Speaking at the College of Europe in Bruges, Mr Salmond was explaining just how committed and enthusiastic Scotland would be about assisting European progress as an independent member of the EU. This progress, he said, would be assisted by a Scottish request that the EU should reform laws that prevent the Scottish Government and councils from demanding that companies which benefit from public contracts should pay their employees the living wage.
Inquiries of the EU as to which law Mr Salmond wants changed have been met with mystification. His office has been unable to produce the relevant statutory paragraphs. Indeed, EU sources have indicated that if Mr Salmond wants to go ahead with such a stipulation, there is no EU legal impediment. The problem might come if a company decided to challenge the requirement.
The grey area, it seems, lies in defining what “benefit from a public contract” actually means. A company that wins a job to build a number of public sector houses may be an obvious beneficiary. But if it then employs a lot of sub-contractors, are they also, in legal terms, benefiting from a public contract? Or are they gaining from a private contract with the main builder? And is a contract awarded by a housing association public or private?

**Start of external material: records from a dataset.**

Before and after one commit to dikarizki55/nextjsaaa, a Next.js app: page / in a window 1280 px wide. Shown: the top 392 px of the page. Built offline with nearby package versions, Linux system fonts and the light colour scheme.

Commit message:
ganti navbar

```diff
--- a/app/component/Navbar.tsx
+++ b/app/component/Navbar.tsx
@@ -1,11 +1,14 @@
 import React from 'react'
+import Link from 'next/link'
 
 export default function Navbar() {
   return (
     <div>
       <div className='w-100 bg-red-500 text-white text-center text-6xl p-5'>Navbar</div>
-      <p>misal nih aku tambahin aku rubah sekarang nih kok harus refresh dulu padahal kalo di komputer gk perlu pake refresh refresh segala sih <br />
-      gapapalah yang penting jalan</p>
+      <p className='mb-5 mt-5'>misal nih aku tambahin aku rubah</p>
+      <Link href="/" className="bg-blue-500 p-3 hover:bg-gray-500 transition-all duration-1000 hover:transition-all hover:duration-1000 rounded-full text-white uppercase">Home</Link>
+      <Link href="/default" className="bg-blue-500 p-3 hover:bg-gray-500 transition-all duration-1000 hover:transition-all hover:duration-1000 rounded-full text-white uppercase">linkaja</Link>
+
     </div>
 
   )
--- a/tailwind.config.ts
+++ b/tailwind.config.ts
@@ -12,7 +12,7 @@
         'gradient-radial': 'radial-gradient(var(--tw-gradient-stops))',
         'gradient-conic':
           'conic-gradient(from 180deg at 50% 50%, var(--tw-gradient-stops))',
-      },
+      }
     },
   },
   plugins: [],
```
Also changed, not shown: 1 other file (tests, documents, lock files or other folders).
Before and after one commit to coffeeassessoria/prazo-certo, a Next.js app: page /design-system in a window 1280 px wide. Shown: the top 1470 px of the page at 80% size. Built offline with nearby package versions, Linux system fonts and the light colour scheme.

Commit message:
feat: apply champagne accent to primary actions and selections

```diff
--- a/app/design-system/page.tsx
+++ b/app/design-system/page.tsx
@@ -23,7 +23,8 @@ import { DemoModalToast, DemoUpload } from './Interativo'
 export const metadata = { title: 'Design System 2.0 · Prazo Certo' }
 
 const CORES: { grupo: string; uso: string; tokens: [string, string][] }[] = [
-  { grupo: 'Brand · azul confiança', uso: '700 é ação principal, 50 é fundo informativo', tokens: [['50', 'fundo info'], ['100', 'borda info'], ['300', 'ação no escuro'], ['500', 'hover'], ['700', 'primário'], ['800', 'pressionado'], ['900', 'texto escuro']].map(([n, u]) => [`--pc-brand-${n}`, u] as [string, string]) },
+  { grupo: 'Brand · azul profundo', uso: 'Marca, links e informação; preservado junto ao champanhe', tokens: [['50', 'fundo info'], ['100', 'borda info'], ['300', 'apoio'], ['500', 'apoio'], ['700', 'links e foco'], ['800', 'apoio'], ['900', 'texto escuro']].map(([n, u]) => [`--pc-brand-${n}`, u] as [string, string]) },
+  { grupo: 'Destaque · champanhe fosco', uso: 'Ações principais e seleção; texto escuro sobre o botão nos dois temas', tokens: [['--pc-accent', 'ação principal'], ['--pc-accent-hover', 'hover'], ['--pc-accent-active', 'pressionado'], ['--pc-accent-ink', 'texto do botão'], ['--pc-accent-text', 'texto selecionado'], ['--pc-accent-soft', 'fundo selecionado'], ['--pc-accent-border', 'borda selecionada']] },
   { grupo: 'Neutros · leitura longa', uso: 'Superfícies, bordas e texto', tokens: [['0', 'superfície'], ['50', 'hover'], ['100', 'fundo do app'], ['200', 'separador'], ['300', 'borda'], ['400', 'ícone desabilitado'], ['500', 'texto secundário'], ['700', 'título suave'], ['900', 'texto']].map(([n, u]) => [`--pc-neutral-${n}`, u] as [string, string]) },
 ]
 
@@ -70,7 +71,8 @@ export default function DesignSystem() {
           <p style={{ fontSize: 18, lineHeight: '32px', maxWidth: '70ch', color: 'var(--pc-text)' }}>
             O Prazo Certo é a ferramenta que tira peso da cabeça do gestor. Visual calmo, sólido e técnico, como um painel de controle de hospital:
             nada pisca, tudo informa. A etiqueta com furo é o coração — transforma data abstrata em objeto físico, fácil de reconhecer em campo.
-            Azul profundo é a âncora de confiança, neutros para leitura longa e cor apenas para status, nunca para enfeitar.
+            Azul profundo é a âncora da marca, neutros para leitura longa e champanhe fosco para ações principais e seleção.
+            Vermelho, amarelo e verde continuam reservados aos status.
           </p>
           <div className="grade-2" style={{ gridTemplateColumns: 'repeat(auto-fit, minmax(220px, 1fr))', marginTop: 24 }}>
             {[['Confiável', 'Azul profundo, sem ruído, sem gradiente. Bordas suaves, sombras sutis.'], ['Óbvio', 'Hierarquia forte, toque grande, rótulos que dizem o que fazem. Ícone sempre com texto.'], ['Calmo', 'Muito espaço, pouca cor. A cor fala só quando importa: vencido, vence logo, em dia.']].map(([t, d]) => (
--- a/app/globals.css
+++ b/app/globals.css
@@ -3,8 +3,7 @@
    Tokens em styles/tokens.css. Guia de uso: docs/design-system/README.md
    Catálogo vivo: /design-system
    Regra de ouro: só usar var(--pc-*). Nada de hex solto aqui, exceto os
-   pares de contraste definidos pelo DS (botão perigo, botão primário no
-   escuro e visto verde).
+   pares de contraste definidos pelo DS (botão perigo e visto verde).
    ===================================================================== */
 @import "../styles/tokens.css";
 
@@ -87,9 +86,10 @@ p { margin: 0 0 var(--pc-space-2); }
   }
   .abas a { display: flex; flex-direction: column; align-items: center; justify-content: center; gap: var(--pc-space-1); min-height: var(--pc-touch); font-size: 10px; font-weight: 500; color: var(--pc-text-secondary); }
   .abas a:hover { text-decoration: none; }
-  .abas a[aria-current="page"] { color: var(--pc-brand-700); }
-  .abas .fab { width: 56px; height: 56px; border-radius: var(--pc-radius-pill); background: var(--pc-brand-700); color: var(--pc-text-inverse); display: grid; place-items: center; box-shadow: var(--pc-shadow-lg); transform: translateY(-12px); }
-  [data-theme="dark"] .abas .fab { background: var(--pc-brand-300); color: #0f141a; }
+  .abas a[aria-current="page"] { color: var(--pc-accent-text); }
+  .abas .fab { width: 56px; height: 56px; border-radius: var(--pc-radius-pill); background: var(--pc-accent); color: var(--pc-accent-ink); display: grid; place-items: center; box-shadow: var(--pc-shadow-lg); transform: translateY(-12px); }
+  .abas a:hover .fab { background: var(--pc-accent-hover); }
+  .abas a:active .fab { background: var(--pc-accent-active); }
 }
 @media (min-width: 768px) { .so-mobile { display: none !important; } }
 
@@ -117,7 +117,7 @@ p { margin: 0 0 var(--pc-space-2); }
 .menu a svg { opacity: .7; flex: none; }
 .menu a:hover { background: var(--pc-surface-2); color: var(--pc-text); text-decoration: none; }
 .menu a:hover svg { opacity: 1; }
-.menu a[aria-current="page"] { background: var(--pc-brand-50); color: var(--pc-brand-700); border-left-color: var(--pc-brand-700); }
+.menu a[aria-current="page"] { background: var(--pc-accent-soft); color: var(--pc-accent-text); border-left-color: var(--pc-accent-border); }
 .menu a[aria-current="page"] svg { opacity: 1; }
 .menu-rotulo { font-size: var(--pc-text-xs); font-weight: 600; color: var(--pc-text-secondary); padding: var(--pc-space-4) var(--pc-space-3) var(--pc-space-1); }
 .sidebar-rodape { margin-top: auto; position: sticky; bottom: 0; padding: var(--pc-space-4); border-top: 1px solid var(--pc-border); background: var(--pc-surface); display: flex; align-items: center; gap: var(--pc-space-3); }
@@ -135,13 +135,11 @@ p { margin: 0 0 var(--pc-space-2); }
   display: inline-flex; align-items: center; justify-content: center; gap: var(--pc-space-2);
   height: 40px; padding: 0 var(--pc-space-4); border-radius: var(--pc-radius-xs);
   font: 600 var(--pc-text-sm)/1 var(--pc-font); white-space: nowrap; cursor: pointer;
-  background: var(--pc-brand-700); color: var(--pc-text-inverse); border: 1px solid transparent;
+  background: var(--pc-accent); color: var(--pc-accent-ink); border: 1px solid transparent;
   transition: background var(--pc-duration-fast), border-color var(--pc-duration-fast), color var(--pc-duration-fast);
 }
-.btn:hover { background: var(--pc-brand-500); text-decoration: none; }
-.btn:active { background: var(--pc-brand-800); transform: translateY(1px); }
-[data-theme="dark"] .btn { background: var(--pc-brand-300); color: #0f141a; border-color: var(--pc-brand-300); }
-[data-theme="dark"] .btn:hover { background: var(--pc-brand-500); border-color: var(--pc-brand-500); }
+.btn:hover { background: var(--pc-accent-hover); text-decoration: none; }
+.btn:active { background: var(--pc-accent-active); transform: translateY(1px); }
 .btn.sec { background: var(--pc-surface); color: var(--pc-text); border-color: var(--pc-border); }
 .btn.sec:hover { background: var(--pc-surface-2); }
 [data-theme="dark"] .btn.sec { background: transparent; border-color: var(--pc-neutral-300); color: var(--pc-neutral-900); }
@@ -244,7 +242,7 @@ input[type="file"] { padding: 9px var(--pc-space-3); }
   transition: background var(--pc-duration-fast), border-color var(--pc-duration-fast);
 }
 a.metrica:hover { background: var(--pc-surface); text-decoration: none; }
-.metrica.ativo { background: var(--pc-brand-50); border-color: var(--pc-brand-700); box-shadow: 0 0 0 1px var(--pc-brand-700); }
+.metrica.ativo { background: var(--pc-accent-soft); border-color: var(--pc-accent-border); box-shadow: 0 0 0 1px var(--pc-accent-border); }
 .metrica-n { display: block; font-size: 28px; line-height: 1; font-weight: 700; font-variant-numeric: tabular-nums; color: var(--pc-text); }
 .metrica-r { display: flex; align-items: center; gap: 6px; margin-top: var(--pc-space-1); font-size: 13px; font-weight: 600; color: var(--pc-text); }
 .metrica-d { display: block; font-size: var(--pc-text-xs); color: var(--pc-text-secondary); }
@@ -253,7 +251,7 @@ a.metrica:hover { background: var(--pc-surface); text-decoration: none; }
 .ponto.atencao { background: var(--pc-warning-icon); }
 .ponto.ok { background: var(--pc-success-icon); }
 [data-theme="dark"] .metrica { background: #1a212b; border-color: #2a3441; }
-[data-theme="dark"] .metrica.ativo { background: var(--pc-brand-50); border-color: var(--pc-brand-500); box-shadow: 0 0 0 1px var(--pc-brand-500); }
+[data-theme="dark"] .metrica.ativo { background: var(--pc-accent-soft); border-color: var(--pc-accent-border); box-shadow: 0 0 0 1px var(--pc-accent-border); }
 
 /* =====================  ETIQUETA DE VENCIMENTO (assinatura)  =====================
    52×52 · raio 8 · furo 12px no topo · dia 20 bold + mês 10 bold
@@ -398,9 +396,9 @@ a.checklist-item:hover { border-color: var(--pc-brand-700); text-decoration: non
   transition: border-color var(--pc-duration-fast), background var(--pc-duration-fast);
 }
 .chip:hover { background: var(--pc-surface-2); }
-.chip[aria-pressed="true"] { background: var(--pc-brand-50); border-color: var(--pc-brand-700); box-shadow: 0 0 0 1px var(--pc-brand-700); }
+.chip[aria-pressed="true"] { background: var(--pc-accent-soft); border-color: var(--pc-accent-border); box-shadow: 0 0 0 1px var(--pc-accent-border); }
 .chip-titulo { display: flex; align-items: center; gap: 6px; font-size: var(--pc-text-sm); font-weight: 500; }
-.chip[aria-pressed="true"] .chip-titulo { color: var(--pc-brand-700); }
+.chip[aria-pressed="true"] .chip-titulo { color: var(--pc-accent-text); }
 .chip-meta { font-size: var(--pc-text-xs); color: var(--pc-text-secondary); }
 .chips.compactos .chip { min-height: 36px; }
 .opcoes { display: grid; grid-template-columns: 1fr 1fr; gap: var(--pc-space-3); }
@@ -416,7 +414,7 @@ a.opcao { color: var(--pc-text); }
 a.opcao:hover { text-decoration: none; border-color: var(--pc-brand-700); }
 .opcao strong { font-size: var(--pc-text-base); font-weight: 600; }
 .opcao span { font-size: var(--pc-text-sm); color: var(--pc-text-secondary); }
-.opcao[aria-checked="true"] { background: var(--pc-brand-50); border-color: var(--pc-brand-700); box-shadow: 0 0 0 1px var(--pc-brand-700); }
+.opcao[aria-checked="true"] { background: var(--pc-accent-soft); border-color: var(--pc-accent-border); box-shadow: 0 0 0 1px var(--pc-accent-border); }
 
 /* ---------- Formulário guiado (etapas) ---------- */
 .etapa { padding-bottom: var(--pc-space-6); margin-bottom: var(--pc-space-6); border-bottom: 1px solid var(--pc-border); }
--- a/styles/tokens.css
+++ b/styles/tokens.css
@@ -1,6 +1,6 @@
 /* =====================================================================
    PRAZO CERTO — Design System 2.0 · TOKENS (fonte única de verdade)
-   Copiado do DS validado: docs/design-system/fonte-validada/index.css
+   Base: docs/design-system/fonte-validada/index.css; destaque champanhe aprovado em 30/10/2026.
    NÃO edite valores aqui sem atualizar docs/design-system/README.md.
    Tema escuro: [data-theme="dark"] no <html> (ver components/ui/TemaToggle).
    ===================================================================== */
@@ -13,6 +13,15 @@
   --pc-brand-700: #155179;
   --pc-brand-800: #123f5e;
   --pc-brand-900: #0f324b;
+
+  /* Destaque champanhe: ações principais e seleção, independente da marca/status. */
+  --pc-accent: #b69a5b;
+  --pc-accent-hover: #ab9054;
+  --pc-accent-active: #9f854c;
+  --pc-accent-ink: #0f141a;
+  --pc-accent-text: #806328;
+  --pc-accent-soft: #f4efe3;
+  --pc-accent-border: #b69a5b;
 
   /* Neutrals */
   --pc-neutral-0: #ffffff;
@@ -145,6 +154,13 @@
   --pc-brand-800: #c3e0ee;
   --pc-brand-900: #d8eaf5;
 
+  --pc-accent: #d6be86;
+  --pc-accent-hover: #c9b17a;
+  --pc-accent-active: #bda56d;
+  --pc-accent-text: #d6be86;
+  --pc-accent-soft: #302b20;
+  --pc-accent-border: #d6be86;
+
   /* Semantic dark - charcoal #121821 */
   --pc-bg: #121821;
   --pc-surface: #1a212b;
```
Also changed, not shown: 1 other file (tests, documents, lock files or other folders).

These are the sort of things that it is easy for a politician to decree should happen, but which are a lot more difficult to turn into legally watertight practice. And very often complete clarification only comes after someone has challenged a decision and the courts have ruled whether it is legal or not.
This is not the first time Mr Salmond’s stance has not been on the firmest of ground. Only with independence could the so-called bedroom tax be abolished, and only with independence could full assistance with childcare costs become available. Er, no, it later turned out, his government has the necessary powers to do in effect both of these things if it wanted, which it didn’t.
Setting a hare running that later turns out to be a tortoise does Mr Salmond, his government and the independence cause no favours. If his certainty on these matters turns out to be a matter of doubt, why should the undecided voters he seeks to attract believe him on other things, such as his assurances that an independent Scotland would be eagerly and swiftly welcomed into the EU?
All he is doing is creating uncertainty, and there is already no shortage of that around the consequences of independence. Mr Salmond would be well-advised to do some solid research and to check the facts before his next pronouncement.
Poor bearing a grave burden
DEATH’S costs are rising, it seems – and by a lot more than inflation. The Church of Scotland has found that the costs falling on the bereaved of meeting funeral bills have risen on average by more than half across Scotland over the past five years. In some areas, costs have risen threefold.
The charges that the Kirk examined cover just the cost of burial or cremation. The average burial fee is estimated at £1,500, which sounds a lot for digging and then filling in what is simply a hole in the ground.
Cremation, at a third of the price, is much cheaper and thus more people are opting for it.
The Kirk worries that at what is a distressing time for families, this is putting them under even more strain. It is particularly concerned about the impact on poorer families, especially those in receipt of welfare payments, which have been cut by the government.
The wide variation in the increases found across Scotland suggests that the price changes have not been caused by some national factor, such as rising wages or new regulatory demands.
Suspicion is therefore falling on local councils, which own cemeteries and crematoria.
Strapped for revenue and with council tax levels frozen, are they seeking to raise more income by raising charges?
Whatever the cause, the Kirk is right to highlight the fact that the poorest are being hit hardest. And because of a natural desire to honour the departed with a good send off, many people will not economise and may go into debt to pay the bills.
As the poorest are already bearing the brunt of austerity, this looks like an unjustified burden they are being asked to bear.